Around the same time, or maybe a couple of years earlier, Grandma loses her eyesight, and her sister moves in to help and keeps her company because the home is not as clean or tidy as before. As Johnny grows, he gets into the dating scene, and Grandma does not entirely approve. There is this girl, Mary, whom Johnny is very fond of and brings her home. It turns out Mary is Grandma’s doctor’s daughter. Both sisters are sitting on the front porch steps when Johnny introduces his friend.
“Grandma, I’d like you to meet….”
Grandma interrupts Johnny, snapping,
“I don’t want to meet any of those old Janes you go out with.”
She sure is in a foul mood, Johnny thinks as he hustles Mary into the house away from Grandma.
Lo-and-behold! Johnny looks around the living room for the first time and sees the mess. Jackets, shoes, socks, and a few dishes are strewn here and there. The undusted furniture and unswept floor. He stops dead and cannot take a peek at Mary, not even a furtive glance, nor could he muster enough courage to take her to the kitchen.
This turns out for the better because now Johnny is very conscious of maintaining a clean, tidy home. Grandma does not see the mess and cannot help it, and the aunt comes over to relax in the company of her sister. The same aunt talked another kid out of his ball for a nickel a few years back. She had seen the longing in Johnny’s eyes at the toy in the kid’s hands; the same kid little Johnny had socked in the face. So, Johnny does not need anyone to tell him what to do. He takes over ensuring a clean, presentable sitting area and a not-so-untidy kitchen. The approving nods from Grandpa mean the world to a shy smiling Johnny, and Millie puts a squeezing arm around Johnny when she visits next.
High school terrifies Johnny; he dreads get-togethers, homecoming dances, and proms. He is a shy, awkward dancer at best. Graduating from middle school and not knowing how to dance is a problem; he confides in his friend, Margo. Shocked beyond belief, she promises to remedy this dire situation. Grandma’s kitchen, with its black and white chessboard floor, is perfect for dance lessons.
Margo and Johnny begin in all seriousness, and she brings Mary, who we have seen, knows Johnny well. Both girls put Johnny’s feet on two adjacent black-and-white tiles.

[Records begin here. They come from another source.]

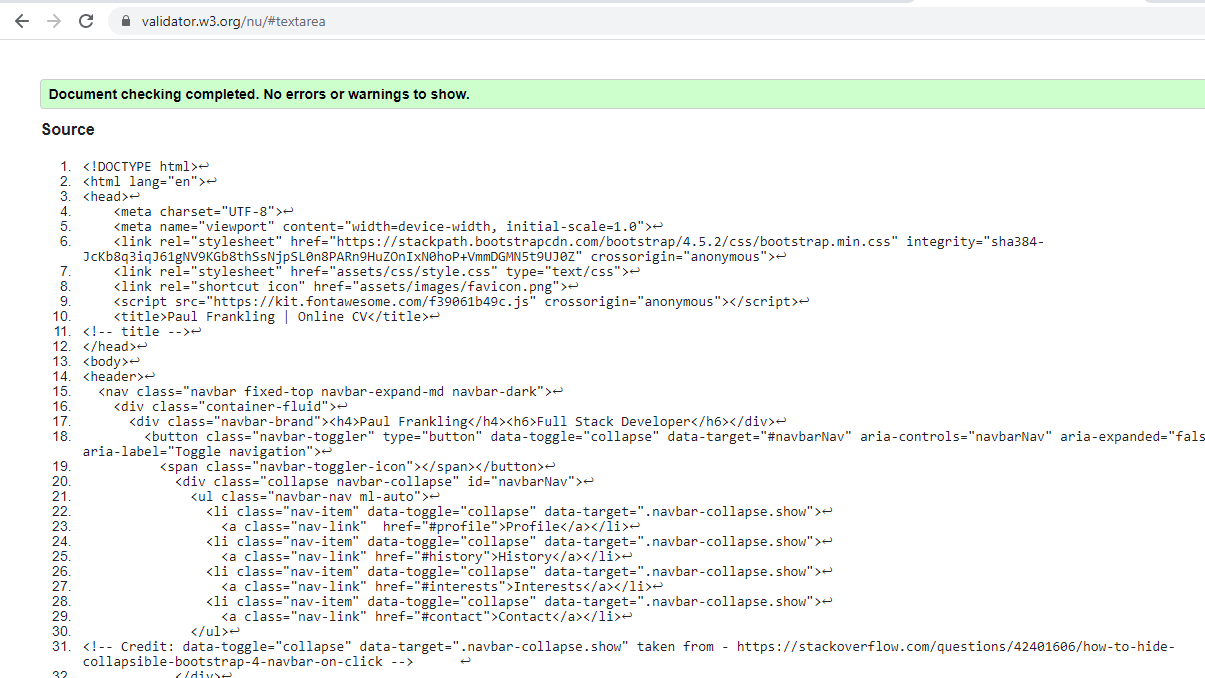
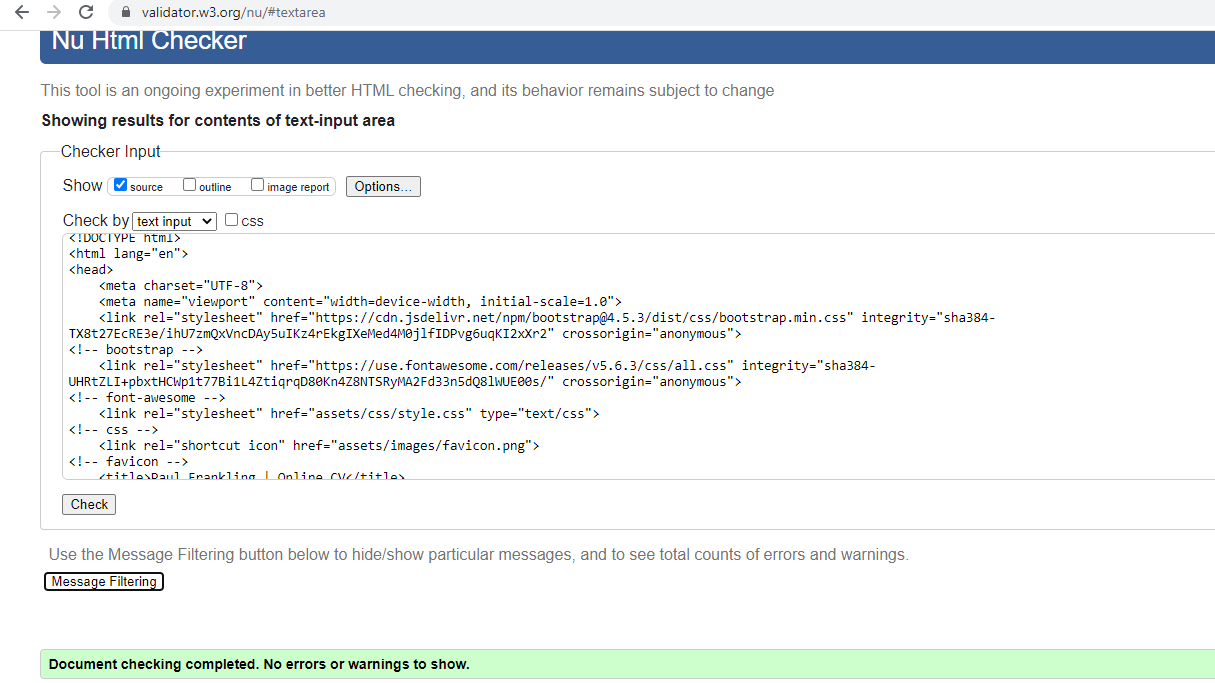
writing testing and replaced html validation pic with updated pic and also added bug picture

Changed region(s): [[0.0, 0.0, 1.0, 1.0], [0.7062, 0.4336, 0.829, 0.4956]]

diff --git a/README.md b/README.md
@@ -185,8 +185,16 @@ I validated my webpage with the use of the W3C Markup Validator and the W3C CSS 
   * Huawei P30 Lite
   * Acer Laptop
 
-
 ### Known Bugs
+
+* On Apple iPhones and iPads, the smooth scroll doesn't work and the navigation flashes to the link instantly. It also does this on Microsoft Edge and Internet Explorer.
+( Javascript is needed in order to get this to work as it states [here](https://stackoverflow.com/questions/56011205/is-there-a-safari-equivalent-for-scroll-behavior-smooth/56011281#:~:text=You%20can%20use%20%2Dwebkit%2Doverflow,No%20javascript%20required) )
+
+* Also on iPhones and iPads, the link to the **Profile section** sometimes takes the user almost half way down the image at the top of the page. I tested this on my laptop, Huawei P30 Lite and P Smart and the image was always fully visible, which was the desired outcome.
+Here is an image of the bug on the Iphone 7: ![screenshot-bug](assets/testing/screenshot-bug.png)
+
+* The Contact-form refreshes at the **Contact section** when the form is submitted on iPads, Huawei P30 Lite and P Smart. But on the iPhone 7 and X, it refreshes back to the top of the page.
+
 
 ## Deployment:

Margo and Mary position themselves the same across from Johnny. He has to step from one tile to the next, and he does not quite get it. So, Margo and her friend kneel on the floor and lift Johnny’s foot to place it on the correct adjacent tile. Easy enough, it should go smoothly. It does not! Margo and Mary each grab a foot and lift it together, and Johnny falls. Mary and Margo trip over him in a rush to help him up. They end up as a pile of three teens, laughing their heads off and wiping tears.
Recovering from their laughter, they start again. It takes a few more tumbles for the girls to get their instructions in sync and for Johnny’s feet to move to the music. After a few more days of intense lessons, Johnny learns some intricate footwork. As he becomes steady and more rhythmic, Johnny develops his style. The unique combination of gyrations evokes admiration and smiles. Johnny is in his own world, cavorting and grooving, eyes closed, head thrown back. He does not need a dance partner. Margo and Mary look at each other and shrug their shoulders. “Whatever!”
It all ends well in the end because Johnny completes his first year of high school being nominated as best dancer.
*Most of Granite City knows Grandpa as Jack and refers to Johnny as Little Jack.